How Much Is a DWI Going to Cost Me in MN?

The overall cost a DWI in Minnesota generally varies. There are four levels of DWI in Minnesota. The higher the level (first degree felony is the worst / fourth degree misdemeanor is the least severe), the higher the likelihood you will pay more for it. A common belief is that a DWI will cost a person $10,000, including legal fees, court fines, insurance costs, etc. In some situations, that can be true. In others, it can be cheaper. Again, it generally varies based on the severity of the DWI.

Fourth Degree DWIs are misdemeanor offenses. The maximum sentence on a misdemeanor is 90 days in jail and a $1,000 fine. Third and Second Degree DWIs are gross misdemeanor offenses. They have a maximum sentence of up to a year in jail and a $3,000 fine. First Degree DWIs are felony offenses. They have a maximum sentence of up to 7 years in prison and a $14,000 fine. Rarely does the court impose the maximum fine or sentence. They often stay a large percentage of the fine. The court will also often give time for people to pay their fines or allow them to setup a payment plan. Often, the minimum fine on a misdemeanor is $300 and $900 for a gross misdemeanor. There are also surcharges and fees that generally range from $78 to $100. Some counties even add a penalty assessment on gross misdemeanor and felony DWIs. Importantly, fines and fees are only imposed when a person is convicted of a DWI or related offense, such as Careless Driving. If your case is dismissed entirely, then there are no court fines to pay.

For DWI cases that do not result in a dismissal, there may be a nominal fee for programming. The programming is usually a chemical dependency evaluation (some courts call it a chemical use assessment or alcohol problem assessment). Chemical dependency evaluations are simply meetings with a licensed alcohol and drug counselor. The evaluator will talk to you about your DWI case and alcohol and drug use They will give you a recommendation about whether you could benefit from educational classes or treatment.
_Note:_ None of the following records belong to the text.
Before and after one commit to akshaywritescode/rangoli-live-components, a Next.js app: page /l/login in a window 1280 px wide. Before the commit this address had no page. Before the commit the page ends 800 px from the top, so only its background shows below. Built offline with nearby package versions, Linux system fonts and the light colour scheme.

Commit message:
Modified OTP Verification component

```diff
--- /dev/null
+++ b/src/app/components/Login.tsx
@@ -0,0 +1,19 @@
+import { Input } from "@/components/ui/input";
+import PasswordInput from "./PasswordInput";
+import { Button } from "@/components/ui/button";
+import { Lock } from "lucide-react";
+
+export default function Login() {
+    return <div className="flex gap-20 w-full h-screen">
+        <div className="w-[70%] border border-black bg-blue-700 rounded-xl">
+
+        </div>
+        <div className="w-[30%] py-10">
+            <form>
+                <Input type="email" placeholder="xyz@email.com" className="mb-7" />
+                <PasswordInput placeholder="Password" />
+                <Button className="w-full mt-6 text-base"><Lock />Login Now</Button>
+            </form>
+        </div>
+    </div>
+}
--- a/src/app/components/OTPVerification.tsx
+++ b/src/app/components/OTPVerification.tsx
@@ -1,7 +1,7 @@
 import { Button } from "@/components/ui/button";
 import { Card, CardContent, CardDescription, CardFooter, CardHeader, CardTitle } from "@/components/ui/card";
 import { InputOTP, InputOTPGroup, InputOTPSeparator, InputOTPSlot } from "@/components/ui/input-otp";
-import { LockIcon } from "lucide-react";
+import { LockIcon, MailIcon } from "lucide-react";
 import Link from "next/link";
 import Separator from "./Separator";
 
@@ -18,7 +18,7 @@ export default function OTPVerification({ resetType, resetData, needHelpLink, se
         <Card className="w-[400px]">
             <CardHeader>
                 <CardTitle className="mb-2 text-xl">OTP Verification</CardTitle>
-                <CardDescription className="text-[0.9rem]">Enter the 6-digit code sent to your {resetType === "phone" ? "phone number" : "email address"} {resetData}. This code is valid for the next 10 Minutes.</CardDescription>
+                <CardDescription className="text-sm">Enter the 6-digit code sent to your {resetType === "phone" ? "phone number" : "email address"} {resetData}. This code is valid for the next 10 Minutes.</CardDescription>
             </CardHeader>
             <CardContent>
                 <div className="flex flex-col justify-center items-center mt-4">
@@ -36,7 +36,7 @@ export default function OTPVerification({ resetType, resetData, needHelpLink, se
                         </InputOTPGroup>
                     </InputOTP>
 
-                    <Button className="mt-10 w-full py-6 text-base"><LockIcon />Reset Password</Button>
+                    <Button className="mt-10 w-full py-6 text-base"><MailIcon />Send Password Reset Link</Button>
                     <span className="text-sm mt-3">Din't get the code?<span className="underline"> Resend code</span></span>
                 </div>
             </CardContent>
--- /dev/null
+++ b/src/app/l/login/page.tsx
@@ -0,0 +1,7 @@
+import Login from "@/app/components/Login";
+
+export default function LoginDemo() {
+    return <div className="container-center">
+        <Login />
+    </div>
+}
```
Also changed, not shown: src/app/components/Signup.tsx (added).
In some circumstances, they do not recommend anything. The evaluations generally cost around $200–$300. Sometimes, insurance will cover it. Many courts will also require a MADD (Mothers Against Drunk Driving) Victim Impact Panel to be completed. This is roughly a two-hour panel that discusses the effects of drinking and driving. The cost of the panel is usually around $25–$35. Some courts have their own DWI class. Hennepin, Anoka, and Dakota County all do. Those classes usually last one day and cost around $350–$400.

Besides the criminal court process, a DWI will also often trigger a driver’s license revocation adding to the overall cost. Your DWI attorney can challenge that revocation through a petition for judicial review (also called an implied consent petition) in court. To file that petition, each county court charges a filing fee that costs around $300. You will also likely have to go through the license reinstatement process at the DMV. Currently, that fee is $680. If your DWI requires you to get on the ignition interlock device, then there is generally a cost around $100–$200 for installation and about $100 a month. The cost of your car insurance is also likely to increase, if a DWI or license revocation hits your driving record.

Hiring a good DWI lawyer will also cost you money. The cost will range based on the severity of the case and how much work may be needed in the case. If you wish to challenge your driver’s license or vehicle being taken away, then the attorney will likely charge more to cover the filings fees for those. Most DWI attorneys charge a flat fee. Some also provide payment plans to make it more affordable to you.

In conclusion, it is reasonable to expect to pay at least a few thousand dollars for your DWI case, including attorney fees, court fines, license reinstatement, etc. If you have questions about your DWI case and want to inquire about our services, we offer consultations for no charge.